▸ Record extracts

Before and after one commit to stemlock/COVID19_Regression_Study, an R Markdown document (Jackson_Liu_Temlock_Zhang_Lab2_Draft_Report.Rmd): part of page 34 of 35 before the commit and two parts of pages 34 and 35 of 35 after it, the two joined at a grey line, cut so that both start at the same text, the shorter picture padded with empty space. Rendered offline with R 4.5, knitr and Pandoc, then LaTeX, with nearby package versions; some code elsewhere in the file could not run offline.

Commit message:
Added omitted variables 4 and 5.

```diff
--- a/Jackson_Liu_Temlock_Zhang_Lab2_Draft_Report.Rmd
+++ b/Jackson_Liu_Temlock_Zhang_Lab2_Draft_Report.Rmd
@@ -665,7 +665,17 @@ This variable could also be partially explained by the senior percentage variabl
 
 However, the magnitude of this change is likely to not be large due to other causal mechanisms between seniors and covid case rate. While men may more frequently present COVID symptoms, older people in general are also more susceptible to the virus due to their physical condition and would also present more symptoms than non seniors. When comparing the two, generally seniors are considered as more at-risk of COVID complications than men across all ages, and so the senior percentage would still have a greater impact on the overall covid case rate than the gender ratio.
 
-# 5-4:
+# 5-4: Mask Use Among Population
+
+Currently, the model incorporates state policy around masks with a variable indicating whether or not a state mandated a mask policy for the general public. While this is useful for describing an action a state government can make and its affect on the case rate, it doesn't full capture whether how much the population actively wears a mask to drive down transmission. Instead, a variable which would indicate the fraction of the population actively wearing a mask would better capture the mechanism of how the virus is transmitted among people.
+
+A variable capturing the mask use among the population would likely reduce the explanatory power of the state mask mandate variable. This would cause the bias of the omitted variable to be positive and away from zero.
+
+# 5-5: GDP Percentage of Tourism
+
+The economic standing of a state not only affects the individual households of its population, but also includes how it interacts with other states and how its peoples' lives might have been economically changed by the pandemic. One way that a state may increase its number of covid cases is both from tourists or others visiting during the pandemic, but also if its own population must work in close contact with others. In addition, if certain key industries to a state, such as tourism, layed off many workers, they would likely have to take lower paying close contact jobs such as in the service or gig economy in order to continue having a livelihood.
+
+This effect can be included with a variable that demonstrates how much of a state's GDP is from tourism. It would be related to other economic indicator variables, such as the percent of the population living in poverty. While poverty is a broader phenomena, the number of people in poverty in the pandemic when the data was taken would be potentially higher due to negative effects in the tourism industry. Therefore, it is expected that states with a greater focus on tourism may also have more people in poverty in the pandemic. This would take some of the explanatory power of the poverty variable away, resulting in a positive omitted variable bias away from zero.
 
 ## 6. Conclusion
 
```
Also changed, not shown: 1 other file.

▸ Activity
Print the complete listing again, exactly as it stands.

▸ Expected output
Before and after one commit to stemlock/COVID19_Regression_Study, an R Markdown document (Jackson_Liu_Temlock_Zhang_Lab2_Draft_Report.Rmd): part of page 34 of 35 before the commit and two parts of pages 34 and 35 of 35 after it, the two joined at a grey line, cut so that both start at the same text, the shorter picture padded with empty space. Rendered offline with R 4.5, knitr and Pandoc, then LaTeX, with nearby package versions; some code elsewhere in the file could not run offline.

Commit message:
Added omitted variables 4 and 5.

```diff
--- a/Jackson_Liu_Temlock_Zhang_Lab2_Draft_Report.Rmd
+++ b/Jackson_Liu_Temlock_Zhang_Lab2_Draft_Report.Rmd
@@ -665,7 +665,17 @@ This variable could also be partially explained by the senior percentage variabl
 
 However, the magnitude of this change is likely to not be large due to other causal mechanisms between seniors and covid case rate. While men may more frequently present COVID symptoms, older people in general are also more susceptible to the virus due to their physical condition and would also present more symptoms than non seniors. When comparing the two, generally seniors are considered as more at-risk of COVID complications than men across all ages, and so the senior percentage would still have a greater impact on the overall covid case rate than the gender ratio.
 
-# 5-4:
+# 5-4: Mask Use Among Population
+
+Currently, the model incorporates state policy around masks with a variable indicating whether or not a state mandated a mask policy for the general public. While this is useful for describing an action a state government can make and its affect on the case rate, it doesn't full capture whether how much the population actively wears a mask to drive down transmission. Instead, a variable which would indicate the fraction of the population actively wearing a mask would better capture the mechanism of how the virus is transmitted among people.
+
+A variable capturing the mask use among the population would likely reduce the explanatory power of the state mask mandate variable. This would cause the bias of the omitted variable to be positive and away from zero.
+
+# 5-5: GDP Percentage of Tourism
+
+The economic standing of a state not only affects the individual households of its population, but also includes how it interacts with other states and how its peoples' lives might have been economically changed by the pandemic. One way that a state may increase its number of covid cases is both from tourists or others visiting during the pandemic, but also if its own population must work in close contact with others. In addition, if certain key industries to a state, such as tourism, layed off many workers, they would likely have to take lower paying close contact jobs such as in the service or gig economy in order to continue having a livelihood.
+
+This effect can be included with a variable that demonstrates how much of a state's GDP is from tourism. It would be related to other economic indicator variables, such as the percent of the population living in poverty. While poverty is a broader phenomena, the number of people in poverty in the pandemic when the data was taken would be potentially higher due to negative effects in the tourism industry. Therefore, it is expected that states with a greater focus on tourism may also have more people in poverty in the pandemic. This would take some of the explanatory power of the poverty variable away, resulting in a positive omitted variable bias away from zero.
 
 ## 6. Conclusion
 
```
Also changed, not shown: 1 other file.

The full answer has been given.